Joss Whedon Success #4: Suitable for Your Children
|The new Michael Ball fashion show begins with a twist.|
Remember last summer, when Transformers 3 hit the big screen? Besides being a jumbled mess thanks to director Michael Bay, the destruction of Chicago (the film's only worthwhile bit) was tempered a bit when scenes were shown of the evil Decepticons gleefully firing on fleeing civilians and turning them into bones and ash. Or Green Lantern, in which Parallax's invasion of Earth began with the disintegration of several people? The fact that these films easily got themselves PG-13 ratings while recent documentary Bully was repeatedly saddled with an R is kind of bullshit, but what makes those films' actions so reprehensible was that the filmmakers KNEW a lot of young kids and teens were going to beg their moms and dads to see these titles, and the actions of the directors left a poor taste in responsible parents' mouths. That isn't a real risk in The Avengers; while there is certainly plenty of exciting action to go around, parents can be reassured that there will be no violent depictions of mass murder to clog their children's minds, only the kind of fights that will inspire them to mock-fight with friends in their yards afterward.
|Manhattan has never looked better!|
Marvel's The Avengers is frankly a film with few flaws. It's strongly written, loyal to its fanbase without being disingenuous to those who perhaps aren't on the bandwagon, and amps up the action at all the correct moments. The actors are great, the humor is hilarious, the heroes are larger than life and there really isn't any better film to open the summer movie season. The only thing I can honestly say I didn't like was a factor most Whedon fans are intimately familiar with, and even THAT was done for the right reasons, whether or not we agree. Whedon's classic superhero world might not have the brilliant bleakness of Christopher Nolan's Gotham City, and might not stand up in quality to Nolan's upcoming Dark Knight Rises. It's a different animal, but never will there be a moment when The Avengers doesn't get SOME kind of reaction from you, whether good or bad. For now at least, it's not only the best movie of 2012, but the Marvel Comics movie to rule them all.

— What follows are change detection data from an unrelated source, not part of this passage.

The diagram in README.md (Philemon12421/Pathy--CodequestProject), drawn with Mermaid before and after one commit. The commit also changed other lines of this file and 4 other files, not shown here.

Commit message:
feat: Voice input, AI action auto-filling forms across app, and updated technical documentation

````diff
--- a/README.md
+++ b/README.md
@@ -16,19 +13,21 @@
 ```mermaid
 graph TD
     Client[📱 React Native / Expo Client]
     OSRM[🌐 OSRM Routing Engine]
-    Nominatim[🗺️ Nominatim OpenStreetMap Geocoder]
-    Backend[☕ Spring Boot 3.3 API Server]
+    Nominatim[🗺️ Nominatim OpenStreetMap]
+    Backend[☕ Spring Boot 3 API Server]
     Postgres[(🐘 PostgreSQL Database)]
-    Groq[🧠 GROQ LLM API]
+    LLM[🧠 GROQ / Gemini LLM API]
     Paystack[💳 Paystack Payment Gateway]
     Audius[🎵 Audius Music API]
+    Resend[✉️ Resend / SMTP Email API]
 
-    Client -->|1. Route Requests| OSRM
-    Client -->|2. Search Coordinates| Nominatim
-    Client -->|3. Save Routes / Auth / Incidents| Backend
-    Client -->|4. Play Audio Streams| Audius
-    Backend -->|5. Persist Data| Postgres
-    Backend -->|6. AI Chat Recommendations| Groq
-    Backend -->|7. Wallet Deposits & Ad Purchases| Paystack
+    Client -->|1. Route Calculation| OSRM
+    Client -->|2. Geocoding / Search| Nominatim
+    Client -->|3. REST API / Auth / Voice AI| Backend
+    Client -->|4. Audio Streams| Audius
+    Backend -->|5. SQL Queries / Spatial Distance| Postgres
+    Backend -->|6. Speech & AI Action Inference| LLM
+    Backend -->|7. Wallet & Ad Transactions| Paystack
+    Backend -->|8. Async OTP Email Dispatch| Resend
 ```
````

Marvel's reign of dominance shows no sign of letting up, and I can't wait for the next entry to this franchise, as The Avengers left me wanting even more once the credits had stopped running.